A difficult lark to find is Thick-billed and to increase our chances the thirteen of us spread out 30/40 metres or so apart, like game beaters, and slowly walked across the stony desert. We must have covered about half-a-mile when the totally unexpected happened, Martin, on the right hand end of the line, noticed movement someway off and as he walked towards this spot a very large owl took flight. Luckily, it didn’t fly directly away and out of sight as one would expect, rather it flew away for a short distance then turning left flew slowly along the line of people at about 50 metres range, staring at us with its large eyes as it passed. In doing so gave us all the very best views of an adult Pharaoh Eagle Owl, for Kay and me the bird of the trip! We followed to where it had disappeared over a low ridge and shortly after came upon a group of five deep, dark caves about 1.3 metres high and possibly dug for the removal of fossils - small chunks of crystalline rock formation are offered for sale to tourists. Maybe the owl was using one of these caves, but no one volunteered to go in and have a look!
Retracing our steps back to the mini-coach, we had only just moved slowly off when our trip-leader called out Thick-billed Lark as one flew up close by. As it flew off those sitting on that side managed reasonable flight views, but me and a few others on the opposite side were not so fortunate (damn!).
During several short walks this morning we came upon many burrows of the Fat Sand Rat and saw about 40 of these quite attractive, chubby looking mammals (photos).
These Fat Sand Rats are probably the main prey-item of the Long-legged Buzzard (photo) of which we saw eight different birds today.
They certainly seemed to be the commonest bird-of-prey in this part of the desert region.
We distantly heard Sandgrouse and four flew low but much too far away to identify, which was a pity as they were the only ones of the trip. However, we did have much better luck with another desert speciality, Red-rumped Wheatear (photos) and saw at least 20.
And thin, tin-whistle, piping like calls made us aware of a flock of about 40 busily feeding Trumpeter Finches (old digiscope photo).
Just as we were leaving this area, to head for lunch, another Thick-billed Lark flew up close to the vehicle and luckily I was in the right position (hoorah) and had good going-away flight views as it showed its dark, blackish flight feathers and wide, white trailing wing-bars, redshank fashion.
We then drove up into the nearby hills, en-route seeing this Little Owl (photo), some 80 Cattle Egrets and 6 White Storks.
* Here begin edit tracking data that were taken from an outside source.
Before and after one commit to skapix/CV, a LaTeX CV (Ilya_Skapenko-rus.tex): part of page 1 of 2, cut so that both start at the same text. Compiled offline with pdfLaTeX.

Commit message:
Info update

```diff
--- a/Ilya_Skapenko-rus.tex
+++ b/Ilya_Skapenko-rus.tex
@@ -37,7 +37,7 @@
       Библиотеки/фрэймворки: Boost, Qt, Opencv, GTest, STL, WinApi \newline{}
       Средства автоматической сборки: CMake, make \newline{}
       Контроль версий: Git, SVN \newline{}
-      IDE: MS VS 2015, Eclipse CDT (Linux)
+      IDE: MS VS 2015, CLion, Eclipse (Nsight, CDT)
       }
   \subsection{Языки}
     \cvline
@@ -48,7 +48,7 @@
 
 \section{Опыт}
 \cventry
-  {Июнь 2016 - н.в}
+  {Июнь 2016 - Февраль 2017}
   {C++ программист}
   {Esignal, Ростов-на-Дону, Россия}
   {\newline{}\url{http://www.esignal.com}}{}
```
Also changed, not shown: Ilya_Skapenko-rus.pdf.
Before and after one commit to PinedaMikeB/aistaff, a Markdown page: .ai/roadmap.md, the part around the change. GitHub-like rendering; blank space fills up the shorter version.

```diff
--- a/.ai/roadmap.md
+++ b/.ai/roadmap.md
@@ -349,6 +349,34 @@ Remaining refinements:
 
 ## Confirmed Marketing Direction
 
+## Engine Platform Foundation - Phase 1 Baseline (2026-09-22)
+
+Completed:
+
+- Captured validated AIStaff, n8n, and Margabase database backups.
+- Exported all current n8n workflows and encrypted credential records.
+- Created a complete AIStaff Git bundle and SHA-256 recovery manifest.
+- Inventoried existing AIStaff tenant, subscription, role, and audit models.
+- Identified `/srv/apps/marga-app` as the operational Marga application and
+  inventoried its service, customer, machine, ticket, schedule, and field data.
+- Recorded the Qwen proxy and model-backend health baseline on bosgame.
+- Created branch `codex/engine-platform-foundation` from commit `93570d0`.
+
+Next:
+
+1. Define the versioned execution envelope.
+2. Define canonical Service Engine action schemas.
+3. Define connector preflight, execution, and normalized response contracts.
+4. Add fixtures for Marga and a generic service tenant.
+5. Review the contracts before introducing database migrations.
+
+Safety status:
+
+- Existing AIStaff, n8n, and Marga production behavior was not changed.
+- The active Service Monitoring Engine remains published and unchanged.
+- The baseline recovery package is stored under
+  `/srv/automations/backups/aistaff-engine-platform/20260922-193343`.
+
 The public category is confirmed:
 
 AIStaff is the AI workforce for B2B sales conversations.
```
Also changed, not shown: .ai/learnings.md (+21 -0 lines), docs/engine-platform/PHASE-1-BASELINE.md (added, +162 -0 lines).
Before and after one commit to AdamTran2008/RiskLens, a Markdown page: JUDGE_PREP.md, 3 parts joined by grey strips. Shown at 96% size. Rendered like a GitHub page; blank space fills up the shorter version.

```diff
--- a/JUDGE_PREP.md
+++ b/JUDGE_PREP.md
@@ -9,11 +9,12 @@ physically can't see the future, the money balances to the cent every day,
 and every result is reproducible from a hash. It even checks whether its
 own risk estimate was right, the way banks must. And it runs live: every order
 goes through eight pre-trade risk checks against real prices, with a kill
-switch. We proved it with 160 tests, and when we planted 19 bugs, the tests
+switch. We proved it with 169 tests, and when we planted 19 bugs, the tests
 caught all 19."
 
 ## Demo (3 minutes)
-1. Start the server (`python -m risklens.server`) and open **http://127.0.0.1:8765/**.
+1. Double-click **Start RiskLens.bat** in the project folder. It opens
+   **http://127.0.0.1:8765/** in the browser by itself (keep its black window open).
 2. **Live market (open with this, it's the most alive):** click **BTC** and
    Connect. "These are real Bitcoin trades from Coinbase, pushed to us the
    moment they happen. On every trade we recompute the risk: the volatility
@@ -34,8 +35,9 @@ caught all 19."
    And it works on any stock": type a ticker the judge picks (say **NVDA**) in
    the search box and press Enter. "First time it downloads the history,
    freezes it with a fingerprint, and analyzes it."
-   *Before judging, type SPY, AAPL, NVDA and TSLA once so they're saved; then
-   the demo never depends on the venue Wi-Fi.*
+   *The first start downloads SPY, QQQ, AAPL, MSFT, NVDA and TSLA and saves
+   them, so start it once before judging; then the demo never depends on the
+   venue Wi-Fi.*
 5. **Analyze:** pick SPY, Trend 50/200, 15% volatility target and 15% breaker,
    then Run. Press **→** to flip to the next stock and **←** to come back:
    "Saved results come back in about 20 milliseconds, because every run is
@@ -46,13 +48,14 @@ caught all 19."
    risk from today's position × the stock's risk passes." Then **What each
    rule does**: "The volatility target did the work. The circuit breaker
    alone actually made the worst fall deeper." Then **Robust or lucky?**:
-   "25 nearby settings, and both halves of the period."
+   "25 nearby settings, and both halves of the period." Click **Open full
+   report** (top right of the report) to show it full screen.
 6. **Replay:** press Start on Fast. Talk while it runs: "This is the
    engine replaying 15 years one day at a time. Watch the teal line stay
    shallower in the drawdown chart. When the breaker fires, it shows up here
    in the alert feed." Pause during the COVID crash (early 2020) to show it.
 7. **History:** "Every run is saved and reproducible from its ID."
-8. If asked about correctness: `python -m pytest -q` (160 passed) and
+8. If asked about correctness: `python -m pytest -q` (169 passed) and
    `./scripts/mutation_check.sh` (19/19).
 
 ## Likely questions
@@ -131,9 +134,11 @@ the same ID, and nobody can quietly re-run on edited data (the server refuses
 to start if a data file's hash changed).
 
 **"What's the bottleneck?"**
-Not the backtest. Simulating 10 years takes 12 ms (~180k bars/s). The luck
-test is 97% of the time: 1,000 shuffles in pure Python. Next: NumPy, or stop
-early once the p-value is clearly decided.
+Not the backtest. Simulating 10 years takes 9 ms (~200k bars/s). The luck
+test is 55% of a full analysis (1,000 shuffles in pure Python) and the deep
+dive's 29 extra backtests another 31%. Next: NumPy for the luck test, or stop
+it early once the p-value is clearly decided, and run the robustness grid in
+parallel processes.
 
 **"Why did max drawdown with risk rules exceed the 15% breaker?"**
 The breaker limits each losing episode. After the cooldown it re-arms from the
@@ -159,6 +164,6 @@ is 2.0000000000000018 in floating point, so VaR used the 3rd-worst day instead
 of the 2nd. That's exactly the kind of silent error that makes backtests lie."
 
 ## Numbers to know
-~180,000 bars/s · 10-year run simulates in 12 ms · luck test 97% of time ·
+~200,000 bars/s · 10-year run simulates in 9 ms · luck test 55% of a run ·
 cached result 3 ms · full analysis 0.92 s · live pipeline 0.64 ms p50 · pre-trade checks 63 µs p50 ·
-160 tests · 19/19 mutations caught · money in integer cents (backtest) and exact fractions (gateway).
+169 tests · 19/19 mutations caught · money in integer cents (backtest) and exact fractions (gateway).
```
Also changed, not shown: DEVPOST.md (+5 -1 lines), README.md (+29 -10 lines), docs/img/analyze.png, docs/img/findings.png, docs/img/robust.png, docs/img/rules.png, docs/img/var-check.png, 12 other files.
Our destination was the Vall’e Dades Gorge and we stopped for a picnic lunch alongside the tree-lined river just below the gorge. Here, we saw Green and Common Sandpiper, 2 Laughing Doves (photo), a Robin – one of only two seen on this trip, lots of Chiffchaffs, 2 Cetti’s Warblers, at least 20 Serins and 2 Firecrests.
After lunch we explored to the top of the gorge, seeing about 50 wild Rock Doves, 50+ Crag Martins, 5 Black Redstarts, 8 Black Wheatears, 3 Blue Rock Thrushes and 4 House Buntings. Kay (with her problem hip) and I left the others, who walked down from the top, and taking the mini-coach to half-way, slowly walked down from there. In doing so we missed out on a singing male Tristram’s Warbler, however we had good views of four small, guinea pig like mammals called a Gundi (photos), scrambling about on the steep cliff-face somewhat in the manner of a Rock Hyrax, which was a poor consolation! Then, somewhat reluctantly, it was time to head back to our hotel in Ouarzazate.